* [How to complete this task]: Please set down the data again exactly, minus the pictures.

* [Data section]:

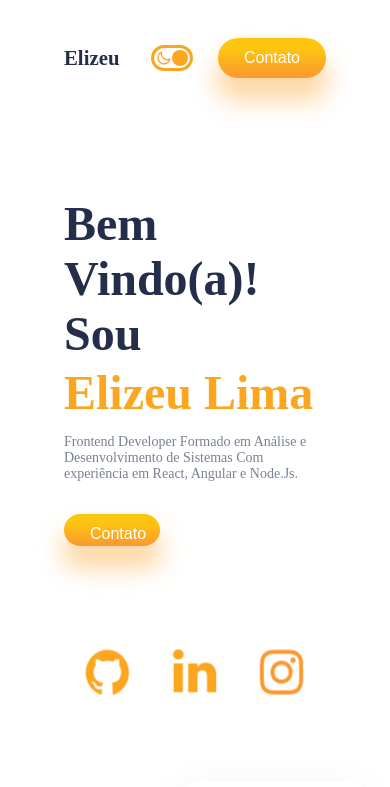
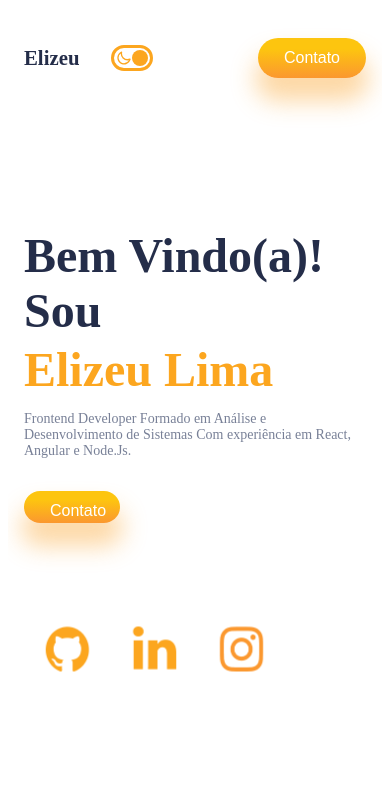
Before and after one commit to elizeu-lima/mypage, a React (Create React App) app: page / in a window 390 px wide. Shown: the top 787 px of the page. Built offline with nearby package versions, Linux system fonts and the light colour scheme.

Commit message:
ajuste css

```diff
--- a/src/App.css
+++ b/src/App.css
@@ -34,11 +34,11 @@
     color: var(--orange);
   }
 
-  @media screen and (max-width: 380px) {
+  @media screen and (max-width: 580px) {
     .App {
       padding: 0.5rem 1rem;
       display: flex;
       flex-direction: column;
-      width: 100%;
+
     }
   }
--- a/src/components/Intro/Intro.css
+++ b/src/components/Intro/Intro.css
@@ -98,8 +98,8 @@
 @media screen and (max-width: 480px) {
   .Intro {
     flex-direction: column;
-    gap: 7rem;
-    height: 64rem;
+    gap: 17rem;
+    height: 44rem;
   }
 
   .i-right {
@@ -113,4 +113,6 @@
     /* display: none; */
     top: -7rem !important;;
   }
+
+
 }
```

* [Output of the task]:
Before and after one commit to elizeu-lima/mypage, a React (Create React App) app: page / in a window 390 px wide. Shown: the top 787 px of the page. Built offline with nearby package versions, Linux system fonts and the light colour scheme.

Commit message:
ajuste css

```diff
--- a/src/App.css
+++ b/src/App.css
@@ -34,11 +34,11 @@
     color: var(--orange);
   }
 
-  @media screen and (max-width: 380px) {
+  @media screen and (max-width: 580px) {
     .App {
       padding: 0.5rem 1rem;
       display: flex;
       flex-direction: column;
-      width: 100%;
+
     }
   }
--- a/src/components/Intro/Intro.css
+++ b/src/components/Intro/Intro.css
@@ -98,8 +98,8 @@
 @media screen and (max-width: 480px) {
   .Intro {
     flex-direction: column;
-    gap: 7rem;
-    height: 64rem;
+    gap: 17rem;
+    height: 44rem;
   }
 
   .i-right {
@@ -113,4 +113,6 @@
     /* display: none; */
     top: -7rem !important;;
   }
+
+
 }
```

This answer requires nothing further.